──────── Data for review ────────
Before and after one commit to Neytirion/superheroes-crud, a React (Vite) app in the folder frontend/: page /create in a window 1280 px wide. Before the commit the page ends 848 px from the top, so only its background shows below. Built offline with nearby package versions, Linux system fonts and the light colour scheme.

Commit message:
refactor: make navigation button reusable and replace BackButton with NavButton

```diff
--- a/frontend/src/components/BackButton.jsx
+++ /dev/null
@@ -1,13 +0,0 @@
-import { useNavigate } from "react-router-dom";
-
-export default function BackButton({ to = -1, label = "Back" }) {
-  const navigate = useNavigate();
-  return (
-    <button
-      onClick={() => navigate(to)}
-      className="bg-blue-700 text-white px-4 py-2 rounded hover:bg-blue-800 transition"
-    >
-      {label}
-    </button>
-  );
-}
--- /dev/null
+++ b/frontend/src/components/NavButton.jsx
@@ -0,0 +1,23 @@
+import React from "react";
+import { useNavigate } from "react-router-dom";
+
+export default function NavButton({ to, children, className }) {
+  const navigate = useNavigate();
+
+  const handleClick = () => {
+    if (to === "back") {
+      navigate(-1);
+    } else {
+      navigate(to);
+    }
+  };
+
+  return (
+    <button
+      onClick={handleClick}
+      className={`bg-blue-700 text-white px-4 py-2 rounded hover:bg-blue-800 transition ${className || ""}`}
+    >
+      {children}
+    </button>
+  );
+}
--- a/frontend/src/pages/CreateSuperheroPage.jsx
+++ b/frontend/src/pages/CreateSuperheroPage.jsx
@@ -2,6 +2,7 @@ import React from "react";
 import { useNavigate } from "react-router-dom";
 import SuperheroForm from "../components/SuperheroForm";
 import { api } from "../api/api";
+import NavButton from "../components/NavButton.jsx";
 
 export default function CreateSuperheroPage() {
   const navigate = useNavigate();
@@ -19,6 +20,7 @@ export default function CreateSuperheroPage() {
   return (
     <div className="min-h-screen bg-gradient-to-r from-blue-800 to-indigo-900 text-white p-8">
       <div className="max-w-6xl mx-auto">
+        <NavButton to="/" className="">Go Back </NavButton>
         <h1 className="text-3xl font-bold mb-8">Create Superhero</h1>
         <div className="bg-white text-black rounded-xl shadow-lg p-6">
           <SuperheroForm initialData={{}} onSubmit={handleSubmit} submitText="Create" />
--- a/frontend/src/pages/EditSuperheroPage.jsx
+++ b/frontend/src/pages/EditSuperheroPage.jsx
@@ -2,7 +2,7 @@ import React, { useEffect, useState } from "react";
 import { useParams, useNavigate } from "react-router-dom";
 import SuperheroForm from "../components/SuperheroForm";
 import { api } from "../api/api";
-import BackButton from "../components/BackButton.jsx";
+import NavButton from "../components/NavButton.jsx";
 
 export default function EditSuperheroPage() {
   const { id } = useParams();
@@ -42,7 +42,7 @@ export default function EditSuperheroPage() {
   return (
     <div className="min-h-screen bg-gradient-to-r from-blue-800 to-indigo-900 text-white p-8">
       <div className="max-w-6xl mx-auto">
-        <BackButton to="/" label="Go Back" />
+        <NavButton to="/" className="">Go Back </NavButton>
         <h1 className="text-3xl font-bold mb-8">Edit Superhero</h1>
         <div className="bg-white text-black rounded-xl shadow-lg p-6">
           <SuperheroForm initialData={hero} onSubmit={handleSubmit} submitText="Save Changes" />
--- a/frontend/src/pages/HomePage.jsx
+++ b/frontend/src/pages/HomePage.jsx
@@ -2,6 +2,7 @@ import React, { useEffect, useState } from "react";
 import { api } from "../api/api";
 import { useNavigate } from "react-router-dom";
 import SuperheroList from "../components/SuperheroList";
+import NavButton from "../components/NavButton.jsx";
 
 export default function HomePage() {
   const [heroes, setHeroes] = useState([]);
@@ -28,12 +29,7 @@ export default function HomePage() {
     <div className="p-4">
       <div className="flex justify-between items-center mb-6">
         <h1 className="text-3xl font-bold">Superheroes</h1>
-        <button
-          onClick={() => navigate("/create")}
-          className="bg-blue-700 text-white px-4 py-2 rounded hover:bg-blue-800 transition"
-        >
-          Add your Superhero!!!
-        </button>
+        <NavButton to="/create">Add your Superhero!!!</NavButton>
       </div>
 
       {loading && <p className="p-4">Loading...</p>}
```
────────
• [Instructions for the task] Your reply must contain each entry, reproduced exactly.

• [Completed exercise]
Before and after one commit to Neytirion/superheroes-crud, a React (Vite) app in the folder frontend/: page /create in a window 1280 px wide. Before the commit the page ends 848 px from the top, so only its background shows below. Built offline with nearby package versions, Linux system fonts and the light colour scheme.

Commit message:
refactor: make navigation button reusable and replace BackButton with NavButton

```diff
--- a/frontend/src/components/BackButton.jsx
+++ /dev/null
@@ -1,13 +0,0 @@
-import { useNavigate } from "react-router-dom";
-
-export default function BackButton({ to = -1, label = "Back" }) {
-  const navigate = useNavigate();
-  return (
-    <button
-      onClick={() => navigate(to)}
-      className="bg-blue-700 text-white px-4 py-2 rounded hover:bg-blue-800 transition"
-    >
-      {label}
-    </button>
-  );
-}
--- /dev/null
+++ b/frontend/src/components/NavButton.jsx
@@ -0,0 +1,23 @@
+import React from "react";
+import { useNavigate } from "react-router-dom";
+
+export default function NavButton({ to, children, className }) {
+  const navigate = useNavigate();
+
+  const handleClick = () => {
+    if (to === "back") {
+      navigate(-1);
+    } else {
+      navigate(to);
+    }
+  };
+
+  return (
+    <button
+      onClick={handleClick}
+      className={`bg-blue-700 text-white px-4 py-2 rounded hover:bg-blue-800 transition ${className || ""}`}
+    >
+      {children}
+    </button>
+  );
+}
--- a/frontend/src/pages/CreateSuperheroPage.jsx
+++ b/frontend/src/pages/CreateSuperheroPage.jsx
@@ -2,6 +2,7 @@ import React from "react";
 import { useNavigate } from "react-router-dom";
 import SuperheroForm from "../components/SuperheroForm";
 import { api } from "../api/api";
+import NavButton from "../components/NavButton.jsx";
 
 export default function CreateSuperheroPage() {
   const navigate = useNavigate();
@@ -19,6 +20,7 @@ export default function CreateSuperheroPage() {
   return (
     <div className="min-h-screen bg-gradient-to-r from-blue-800 to-indigo-900 text-white p-8">
       <div className="max-w-6xl mx-auto">
+        <NavButton to="/" className="">Go Back </NavButton>
         <h1 className="text-3xl font-bold mb-8">Create Superhero</h1>
         <div className="bg-white text-black rounded-xl shadow-lg p-6">
           <SuperheroForm initialData={{}} onSubmit={handleSubmit} submitText="Create" />
--- a/frontend/src/pages/EditSuperheroPage.jsx
+++ b/frontend/src/pages/EditSuperheroPage.jsx
@@ -2,7 +2,7 @@ import React, { useEffect, useState } from "react";
 import { useParams, useNavigate } from "react-router-dom";
 import SuperheroForm from "../components/SuperheroForm";
 import { api } from "../api/api";
-import BackButton from "../components/BackButton.jsx";
+import NavButton from "../components/NavButton.jsx";
 
 export default function EditSuperheroPage() {
   const { id } = useParams();
@@ -42,7 +42,7 @@ export default function EditSuperheroPage() {
   return (
     <div className="min-h-screen bg-gradient-to-r from-blue-800 to-indigo-900 text-white p-8">
       <div className="max-w-6xl mx-auto">
-        <BackButton to="/" label="Go Back" />
+        <NavButton to="/" className="">Go Back </NavButton>
         <h1 className="text-3xl font-bold mb-8">Edit Superhero</h1>
         <div className="bg-white text-black rounded-xl shadow-lg p-6">
           <SuperheroForm initialData={hero} onSubmit={handleSubmit} submitText="Save Changes" />
--- a/frontend/src/pages/HomePage.jsx
+++ b/frontend/src/pages/HomePage.jsx
@@ -2,6 +2,7 @@ import React, { useEffect, useState } from "react";
 import { api } from "../api/api";
 import { useNavigate } from "react-router-dom";
 import SuperheroList from "../components/SuperheroList";
+import NavButton from "../components/NavButton.jsx";
 
 export default function HomePage() {
   const [heroes, setHeroes] = useState([]);
@@ -28,12 +29,7 @@ export default function HomePage() {
     <div className="p-4">
       <div className="flex justify-between items-center mb-6">
         <h1 className="text-3xl font-bold">Superheroes</h1>
-        <button
-          onClick={() => navigate("/create")}
-          className="bg-blue-700 text-white px-4 py-2 rounded hover:bg-blue-800 transition"
-        >
-          Add your Superhero!!!
-        </button>
+        <NavButton to="/create">Add your Superhero!!!</NavButton>
       </div>
 
       {loading && <p className="p-4">Loading...</p>}
```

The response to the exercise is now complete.